Working data: Begin
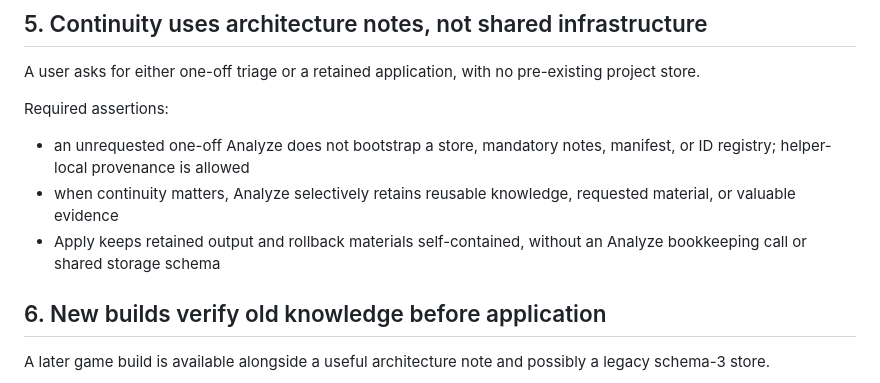
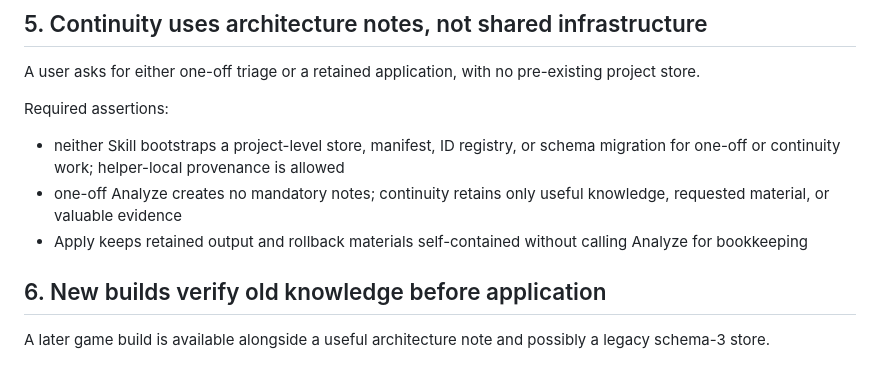
Before and after one commit to NoneMore/skills, a Markdown page: game-logic-skills/evals/game-logic-composition-evals.md, the part around the change. Rendered like a GitHub page.

Commit message:
test(game-logic): preserve no-bootstrap boundary in compact eval

```diff
--- a/game-logic-skills/evals/game-logic-composition-evals.md
+++ b/game-logic-skills/evals/game-logic-composition-evals.md
@@ -51,9 +51,9 @@ Required assertions:
 A user asks for either one-off triage or a retained application, with no pre-existing project store.
 
 Required assertions:
-- an unrequested one-off Analyze does not bootstrap a store, mandatory notes, manifest, or ID registry; helper-local provenance is allowed
-- when continuity matters, Analyze selectively retains reusable knowledge, requested material, or valuable evidence
-- Apply keeps retained output and rollback materials self-contained, without an Analyze bookkeeping call or shared storage schema
+- neither Skill bootstraps a project-level store, manifest, ID registry, or schema migration for one-off or continuity work; helper-local provenance is allowed
+- one-off Analyze creates no mandatory notes; continuity retains only useful knowledge, requested material, or valuable evidence
+- Apply keeps retained output and rollback materials self-contained without calling Analyze for bookkeeping
 
 ## 6. New builds verify old knowledge before application
 
```
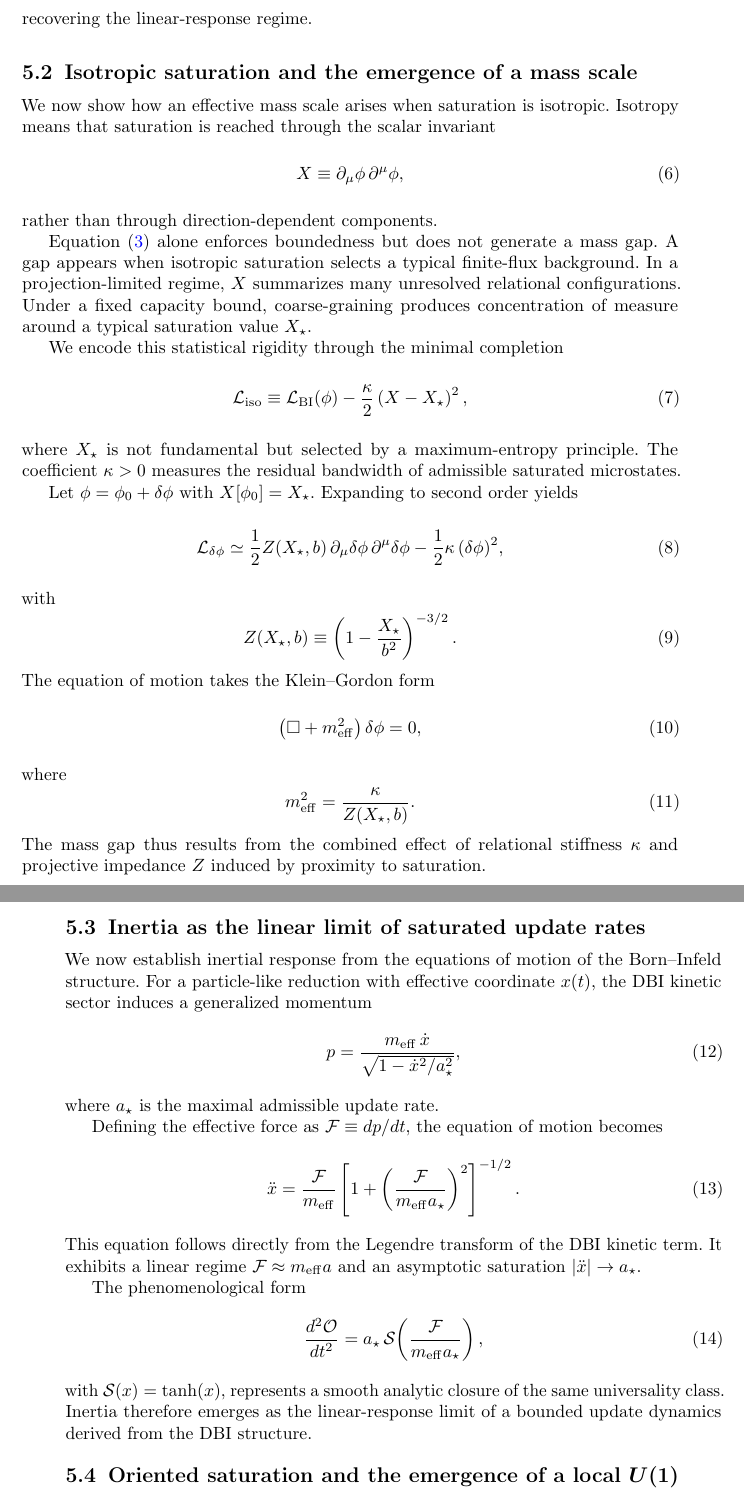
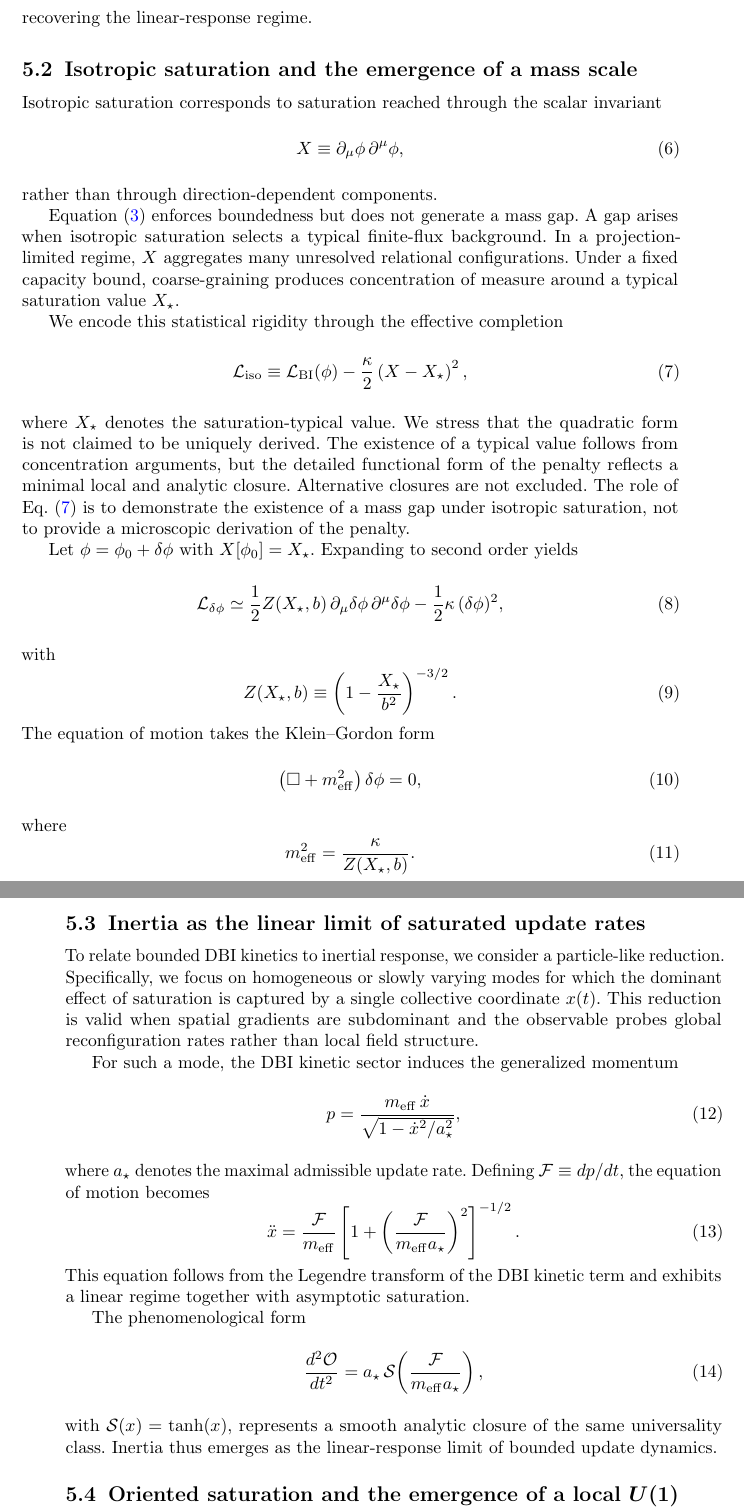
Before and after one commit to Cosmochrony/sm-charge-masse-paper, a LaTeX paper (tex/SM-charge-mass.tex, which reads tex/05-formal_derivation.tex): two parts of pages 11 and 12 of 16, joined at a grey line, cut so that both start at the same text. Compiled offline with pdfLaTeX.

Commit message:
Update Sec. 5 for clarity and consistency: refine derivations for isotropic and oriented saturation, improve explanations on mass gap formation and bounded inertial responses, and enhance the discussion on effective dynamics. Update SM-charge-mass.pdf accordingly.

```diff
--- a/tex/05-formal_derivation.tex
+++ b/tex/05-formal_derivation.tex
@@ -72,31 +71,34 @@ recovering the linear-response regime.
 \subsection{Isotropic saturation and the emergence of a mass scale}
 \label{subsec:isotropic_mass}
 
-We now show how an effective mass scale arises when saturation is isotropic.
-Isotropy means that saturation is reached through the scalar invariant
+Isotropic saturation corresponds to saturation reached through the scalar invariant
 \begin{equation}
   X \equiv \partial_{\mu}\phi \, \partial^{\mu}\phi,
   \label{eq:kinetic_invariant}
 \end{equation}
 rather than through direction-dependent components.
 
-Equation~\eqref{eq:lagrangian_dbi_scalar} alone enforces boundedness but does not generate a
-mass gap.
-A gap appears when isotropic saturation selects a typical finite-flux background.
-In a projection-limited regime, $X$ summarizes many unresolved relational configurations.
+Equation~\eqref{eq:lagrangian_dbi_scalar} enforces boundedness but does not generate a mass
+gap.
+A gap arises when isotropic saturation selects a typical finite-flux background.
+In a projection-limited regime, $X$ aggregates many unresolved relational configurations.
 Under a fixed capacity bound, coarse-graining produces concentration of measure around a
 typical saturation value $X_{\star}$.
 
-We encode this statistical rigidity through the minimal completion
+We encode this statistical rigidity through the effective completion
 \begin{equation}
   \mathcal{L}_{\mathrm{iso}}
   \equiv \mathcal{L}_{\mathrm{BI}}(\phi)
   - \frac{\kappa}{2}\left(X-X_{\star}\right)^2,
   \label{eq:iso_completion}
 \end{equation}
-where $X_{\star}$ is not fundamental but selected by a maximum-entropy principle.
-The coefficient $\kappa>0$ measures the residual bandwidth of admissible saturated
-microstates.
+where $X_{\star}$ denotes the saturation-typical value.
+We stress that the quadratic form is not claimed to be uniquely derived.
+The existence of a typical value follows from concentration arguments, but the detailed
+functional form of the penalty reflects a minimal local and analytic closure.
+Alternative closures are not excluded.
+The role of Eq.~\eqref{eq:iso_completion} is to demonstrate the existence of a mass gap
+under isotropic saturation, not to provide a microscopic derivation of the penalty.
 
 Let $\phi=\phi_0+\delta\phi$ with $X[\phi_0]=X_{\star}$.
 Expanding to second order yields
@@ -122,22 +124,22 @@ where
   m_{\mathrm{eff}}^2 = \frac{\kappa}{Z(X_{\star},b)}.
   \label{eq:meff_general}
 \end{equation}
-The mass gap thus results from the combined effect of relational stiffness $\kappa$ and
-projective impedance $Z$ induced by proximity to saturation.
 
 \subsection{Inertia as the linear limit of saturated update rates}
 \label{subsec:inertia_update}
 
-We now establish inertial response from the equations of motion of the Born--Infeld
-structure.
-For a particle-like reduction with effective coordinate $x(t)$, the DBI kinetic sector
-induces a generalized momentum
+To relate bounded DBI kinetics to inertial response, we consider a particle-like reduction.
+Specifically, we focus on homogeneous or slowly varying modes for which the dominant effect
+of saturation is captured by a single collective coordinate $x(t)$.
+This reduction is valid when spatial gradients are subdominant and the observable probes
+global reconfiguration rates rather than local field structure.
+
+For such a mode, the DBI kinetic sector induces the generalized momentum
 \begin{equation}
   p = \frac{m_{\mathrm{eff}}\,\dot{x}}{\sqrt{1-\dot{x}^2/a_{\star}^2}},
 \end{equation}
-where $a_{\star}$ is the maximal admissible update rate.
-
-Defining the effective force as $\mathcal{F}\equiv dp/dt$, the equation of motion becomes
+where $a_{\star}$ denotes the maximal admissible update rate.
+Defining $\mathcal{F}\equiv dp/dt$, the equation of motion becomes
 \begin{equation}
   \ddot{x}
   = \frac{\mathcal{F}}{m_{\mathrm{eff}}}
@@ -146,9 +148,8 @@ Defining the effective force as $\mathcal{F}\equiv dp/dt$, the equation of motio
   \right]^{-1/2}.
   \label{eq:dynamical_derivation}
 \end{equation}
-This equation follows directly from the Legendre transform of the DBI kinetic term.
-It exhibits a linear regime $\mathcal{F}\approx m_{\mathrm{eff}}a$ and an asymptotic
-saturation $|\ddot{x}|\to a_{\star}$.
+This equation follows from the Legendre transform of the DBI kinetic term and exhibits a
+linear regime together with asymptotic saturation.
 
 The phenomenological form
 \begin{equation}
@@ -159,10 +160,9 @@ The phenomenological form
   \right),
   \label{eq:saturated_fma}
 \end{equation}
-with $\mathcal{S}(x)=\tanh(x)$, represents a smooth analytic closure of the same
-universality class.
-Inertia therefore emerges as the linear-response limit of a bounded update dynamics
-derived from the DBI structure.
+with $\mathcal{S}(x)=\tanh(x)$, represents a smooth analytic closure of the same universality
+class.
+Inertia thus emerges as the linear-response limit of bounded update dynamics.
 
 \subsection{Oriented saturation and the emergence of a local $U(1)$ symmetry}
 \label{subsec:oriented_u1}
```
Also changed, not shown: pdf/SM-charge-mass.pdf, tex/05-formal_derivation.tex (37 more changed lines).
Working data: End
Exercise goal - Set down all of the entries exactly. Leave the pictures out.

Response area -
Before and after one commit to NoneMore/skills, a Markdown page: game-logic-skills/evals/game-logic-composition-evals.md, the part around the change. Rendered like a GitHub page.

Commit message:
test(game-logic): preserve no-bootstrap boundary in compact eval

```diff
--- a/game-logic-skills/evals/game-logic-composition-evals.md
+++ b/game-logic-skills/evals/game-logic-composition-evals.md
@@ -51,9 +51,9 @@ Required assertions:
 A user asks for either one-off triage or a retained application, with no pre-existing project store.
 
 Required assertions:
-- an unrequested one-off Analyze does not bootstrap a store, mandatory notes, manifest, or ID registry; helper-local provenance is allowed
-- when continuity matters, Analyze selectively retains reusable knowledge, requested material, or valuable evidence
-- Apply keeps retained output and rollback materials self-contained, without an Analyze bookkeeping call or shared storage schema
+- neither Skill bootstraps a project-level store, manifest, ID registry, or schema migration for one-off or continuity work; helper-local provenance is allowed
+- one-off Analyze creates no mandatory notes; continuity retains only useful knowledge, requested material, or valuable evidence
+- Apply keeps retained output and rollback materials self-contained without calling Analyze for bookkeeping
 
 ## 6. New builds verify old knowledge before application
 
```
Before and after one commit to Cosmochrony/sm-charge-masse-paper, a LaTeX paper (tex/SM-charge-mass.tex, which reads tex/05-formal_derivation.tex): two parts of pages 11 and 12 of 16, joined at a grey line, cut so that both start at the same text. Compiled offline with pdfLaTeX.

Commit message:
Update Sec. 5 for clarity and consistency: refine derivations for isotropic and oriented saturation, improve explanations on mass gap formation and bounded inertial responses, and enhance the discussion on effective dynamics. Update SM-charge-mass.pdf accordingly.

```diff
--- a/tex/05-formal_derivation.tex
+++ b/tex/05-formal_derivation.tex
@@ -72,31 +71,34 @@ recovering the linear-response regime.
 \subsection{Isotropic saturation and the emergence of a mass scale}
 \label{subsec:isotropic_mass}
 
-We now show how an effective mass scale arises when saturation is isotropic.
-Isotropy means that saturation is reached through the scalar invariant
+Isotropic saturation corresponds to saturation reached through the scalar invariant
 \begin{equation}
   X \equiv \partial_{\mu}\phi \, \partial^{\mu}\phi,
   \label{eq:kinetic_invariant}
 \end{equation}
 rather than through direction-dependent components.
 
-Equation~\eqref{eq:lagrangian_dbi_scalar} alone enforces boundedness but does not generate a
-mass gap.
-A gap appears when isotropic saturation selects a typical finite-flux background.
-In a projection-limited regime, $X$ summarizes many unresolved relational configurations.
+Equation~\eqref{eq:lagrangian_dbi_scalar} enforces boundedness but does not generate a mass
+gap.
+A gap arises when isotropic saturation selects a typical finite-flux background.
+In a projection-limited regime, $X$ aggregates many unresolved relational configurations.
 Under a fixed capacity bound, coarse-graining produces concentration of measure around a
 typical saturation value $X_{\star}$.
 
-We encode this statistical rigidity through the minimal completion
+We encode this statistical rigidity through the effective completion
 \begin{equation}
   \mathcal{L}_{\mathrm{iso}}
   \equiv \mathcal{L}_{\mathrm{BI}}(\phi)
   - \frac{\kappa}{2}\left(X-X_{\star}\right)^2,
   \label{eq:iso_completion}
 \end{equation}
-where $X_{\star}$ is not fundamental but selected by a maximum-entropy principle.
-The coefficient $\kappa>0$ measures the residual bandwidth of admissible saturated
-microstates.
+where $X_{\star}$ denotes the saturation-typical value.
+We stress that the quadratic form is not claimed to be uniquely derived.
+The existence of a typical value follows from concentration arguments, but the detailed
+functional form of the penalty reflects a minimal local and analytic closure.
+Alternative closures are not excluded.
+The role of Eq.~\eqref{eq:iso_completion} is to demonstrate the existence of a mass gap
+under isotropic saturation, not to provide a microscopic derivation of the penalty.
 
 Let $\phi=\phi_0+\delta\phi$ with $X[\phi_0]=X_{\star}$.
 Expanding to second order yields
@@ -122,22 +124,22 @@ where
   m_{\mathrm{eff}}^2 = \frac{\kappa}{Z(X_{\star},b)}.
   \label{eq:meff_general}
 \end{equation}
-The mass gap thus results from the combined effect of relational stiffness $\kappa$ and
-projective impedance $Z$ induced by proximity to saturation.
 
 \subsection{Inertia as the linear limit of saturated update rates}
 \label{subsec:inertia_update}
 
-We now establish inertial response from the equations of motion of the Born--Infeld
-structure.
-For a particle-like reduction with effective coordinate $x(t)$, the DBI kinetic sector
-induces a generalized momentum
+To relate bounded DBI kinetics to inertial response, we consider a particle-like reduction.
+Specifically, we focus on homogeneous or slowly varying modes for which the dominant effect
+of saturation is captured by a single collective coordinate $x(t)$.
+This reduction is valid when spatial gradients are subdominant and the observable probes
+global reconfiguration rates rather than local field structure.
+
+For such a mode, the DBI kinetic sector induces the generalized momentum
 \begin{equation}
   p = \frac{m_{\mathrm{eff}}\,\dot{x}}{\sqrt{1-\dot{x}^2/a_{\star}^2}},
 \end{equation}
-where $a_{\star}$ is the maximal admissible update rate.
-
-Defining the effective force as $\mathcal{F}\equiv dp/dt$, the equation of motion becomes
+where $a_{\star}$ denotes the maximal admissible update rate.
+Defining $\mathcal{F}\equiv dp/dt$, the equation of motion becomes
 \begin{equation}
   \ddot{x}
   = \frac{\mathcal{F}}{m_{\mathrm{eff}}}
@@ -146,9 +148,8 @@ Defining the effective force as $\mathcal{F}\equiv dp/dt$, the equation of motio
   \right]^{-1/2}.
   \label{eq:dynamical_derivation}
 \end{equation}
-This equation follows directly from the Legendre transform of the DBI kinetic term.
-It exhibits a linear regime $\mathcal{F}\approx m_{\mathrm{eff}}a$ and an asymptotic
-saturation $|\ddot{x}|\to a_{\star}$.
+This equation follows from the Legendre transform of the DBI kinetic term and exhibits a
+linear regime together with asymptotic saturation.
 
 The phenomenological form
 \begin{equation}
@@ -159,10 +160,9 @@ The phenomenological form
   \right),
   \label{eq:saturated_fma}
 \end{equation}
-with $\mathcal{S}(x)=\tanh(x)$, represents a smooth analytic closure of the same
-universality class.
-Inertia therefore emerges as the linear-response limit of a bounded update dynamics
-derived from the DBI structure.
+with $\mathcal{S}(x)=\tanh(x)$, represents a smooth analytic closure of the same universality
+class.
+Inertia thus emerges as the linear-response limit of bounded update dynamics.
 
 \subsection{Oriented saturation and the emergence of a local $U(1)$ symmetry}
 \label{subsec:oriented_u1}
```
Also changed, not shown: pdf/SM-charge-mass.pdf, tex/05-formal_derivation.tex (37 more changed lines).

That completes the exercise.